### [Instructions to follow]
The string "changed" may appear in lines of the entries below. Report how many lines hold it, with only the number.
┄┄┄┄┄┄
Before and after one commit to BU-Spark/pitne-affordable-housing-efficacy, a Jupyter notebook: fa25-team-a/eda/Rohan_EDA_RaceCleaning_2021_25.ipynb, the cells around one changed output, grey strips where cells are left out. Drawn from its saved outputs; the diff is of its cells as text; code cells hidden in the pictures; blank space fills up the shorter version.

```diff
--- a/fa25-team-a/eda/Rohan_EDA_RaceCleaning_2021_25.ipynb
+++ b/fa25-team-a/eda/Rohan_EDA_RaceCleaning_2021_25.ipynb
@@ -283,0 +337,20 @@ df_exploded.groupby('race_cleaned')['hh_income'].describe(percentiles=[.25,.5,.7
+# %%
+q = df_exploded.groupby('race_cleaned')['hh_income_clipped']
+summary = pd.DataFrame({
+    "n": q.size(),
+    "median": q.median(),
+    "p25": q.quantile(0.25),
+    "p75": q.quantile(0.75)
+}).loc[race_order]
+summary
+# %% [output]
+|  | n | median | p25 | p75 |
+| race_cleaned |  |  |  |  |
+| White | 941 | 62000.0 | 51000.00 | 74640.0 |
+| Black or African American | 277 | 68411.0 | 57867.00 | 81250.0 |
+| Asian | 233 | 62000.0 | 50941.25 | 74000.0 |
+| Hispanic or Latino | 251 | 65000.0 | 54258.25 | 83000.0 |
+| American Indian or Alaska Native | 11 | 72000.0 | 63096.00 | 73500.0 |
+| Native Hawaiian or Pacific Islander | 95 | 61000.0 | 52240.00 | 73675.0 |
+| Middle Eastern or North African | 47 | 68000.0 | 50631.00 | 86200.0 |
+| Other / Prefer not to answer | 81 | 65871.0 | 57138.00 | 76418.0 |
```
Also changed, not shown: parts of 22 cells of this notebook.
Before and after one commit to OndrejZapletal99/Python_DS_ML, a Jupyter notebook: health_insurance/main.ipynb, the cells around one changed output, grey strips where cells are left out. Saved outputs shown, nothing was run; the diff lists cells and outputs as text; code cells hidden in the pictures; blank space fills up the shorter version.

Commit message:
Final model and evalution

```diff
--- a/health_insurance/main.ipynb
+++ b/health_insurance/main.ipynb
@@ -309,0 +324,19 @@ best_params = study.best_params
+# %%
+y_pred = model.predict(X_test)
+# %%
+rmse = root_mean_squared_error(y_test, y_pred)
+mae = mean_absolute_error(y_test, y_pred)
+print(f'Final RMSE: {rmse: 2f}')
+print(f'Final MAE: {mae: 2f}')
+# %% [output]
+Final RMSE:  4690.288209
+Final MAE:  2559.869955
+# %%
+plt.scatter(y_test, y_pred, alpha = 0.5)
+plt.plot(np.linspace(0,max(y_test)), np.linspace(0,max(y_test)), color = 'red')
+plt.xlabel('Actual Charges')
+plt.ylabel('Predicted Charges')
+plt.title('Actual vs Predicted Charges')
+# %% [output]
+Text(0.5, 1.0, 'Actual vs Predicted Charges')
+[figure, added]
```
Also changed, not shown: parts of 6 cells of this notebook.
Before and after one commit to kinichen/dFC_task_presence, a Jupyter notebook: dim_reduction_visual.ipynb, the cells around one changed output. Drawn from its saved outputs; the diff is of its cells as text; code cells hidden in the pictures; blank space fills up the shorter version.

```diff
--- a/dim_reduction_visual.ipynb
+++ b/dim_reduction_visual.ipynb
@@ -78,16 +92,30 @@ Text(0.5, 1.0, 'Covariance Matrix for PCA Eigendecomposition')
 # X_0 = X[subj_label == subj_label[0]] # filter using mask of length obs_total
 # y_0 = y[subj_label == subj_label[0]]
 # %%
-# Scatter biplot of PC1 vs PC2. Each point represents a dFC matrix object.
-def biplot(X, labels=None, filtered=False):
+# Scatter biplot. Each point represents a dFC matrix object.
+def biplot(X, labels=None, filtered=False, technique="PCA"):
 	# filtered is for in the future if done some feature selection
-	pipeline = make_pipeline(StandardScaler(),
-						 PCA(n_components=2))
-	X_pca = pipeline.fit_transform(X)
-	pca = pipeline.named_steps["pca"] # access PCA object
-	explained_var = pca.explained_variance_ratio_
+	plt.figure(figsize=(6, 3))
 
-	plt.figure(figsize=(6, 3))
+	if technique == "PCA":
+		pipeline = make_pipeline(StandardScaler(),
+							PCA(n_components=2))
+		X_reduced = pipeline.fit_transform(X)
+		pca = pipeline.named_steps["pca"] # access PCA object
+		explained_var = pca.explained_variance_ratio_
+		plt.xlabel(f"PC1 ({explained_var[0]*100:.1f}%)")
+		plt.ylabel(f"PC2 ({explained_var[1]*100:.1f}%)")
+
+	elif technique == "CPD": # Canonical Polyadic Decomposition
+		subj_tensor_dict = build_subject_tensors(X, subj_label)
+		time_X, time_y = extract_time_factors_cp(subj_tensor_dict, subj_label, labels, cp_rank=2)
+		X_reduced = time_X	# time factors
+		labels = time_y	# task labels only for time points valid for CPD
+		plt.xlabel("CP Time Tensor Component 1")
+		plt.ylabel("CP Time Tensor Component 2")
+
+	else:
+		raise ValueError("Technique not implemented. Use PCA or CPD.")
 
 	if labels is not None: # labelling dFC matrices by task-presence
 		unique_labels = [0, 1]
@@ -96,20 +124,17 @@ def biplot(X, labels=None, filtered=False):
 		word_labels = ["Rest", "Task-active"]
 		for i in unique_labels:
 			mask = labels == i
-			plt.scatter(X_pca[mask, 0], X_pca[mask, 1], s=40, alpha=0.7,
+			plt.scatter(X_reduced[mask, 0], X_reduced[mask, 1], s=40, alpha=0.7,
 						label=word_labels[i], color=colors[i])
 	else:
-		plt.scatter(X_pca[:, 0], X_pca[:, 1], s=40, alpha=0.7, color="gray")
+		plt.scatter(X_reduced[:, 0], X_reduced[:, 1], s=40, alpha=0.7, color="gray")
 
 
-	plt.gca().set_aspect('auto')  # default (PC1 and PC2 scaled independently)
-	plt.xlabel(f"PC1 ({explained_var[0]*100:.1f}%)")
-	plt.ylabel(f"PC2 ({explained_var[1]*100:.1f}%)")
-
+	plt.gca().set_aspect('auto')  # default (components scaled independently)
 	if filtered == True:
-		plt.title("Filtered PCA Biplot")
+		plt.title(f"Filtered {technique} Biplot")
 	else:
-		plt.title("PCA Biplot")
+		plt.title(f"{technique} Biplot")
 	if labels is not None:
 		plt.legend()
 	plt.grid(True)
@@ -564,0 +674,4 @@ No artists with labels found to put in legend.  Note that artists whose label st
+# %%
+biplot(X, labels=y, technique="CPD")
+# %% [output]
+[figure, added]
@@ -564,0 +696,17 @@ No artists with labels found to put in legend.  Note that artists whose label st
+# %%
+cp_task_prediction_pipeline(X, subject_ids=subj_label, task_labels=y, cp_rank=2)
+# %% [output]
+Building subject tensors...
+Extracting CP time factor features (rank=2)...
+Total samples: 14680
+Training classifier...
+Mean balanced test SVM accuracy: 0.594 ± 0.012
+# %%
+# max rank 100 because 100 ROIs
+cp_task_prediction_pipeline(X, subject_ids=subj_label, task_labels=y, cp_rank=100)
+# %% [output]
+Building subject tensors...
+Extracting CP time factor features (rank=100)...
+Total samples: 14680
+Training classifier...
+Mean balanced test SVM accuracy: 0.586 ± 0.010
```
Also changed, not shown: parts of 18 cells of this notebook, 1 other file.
┄┄┄┄┄┄
### [Exercise solution]
6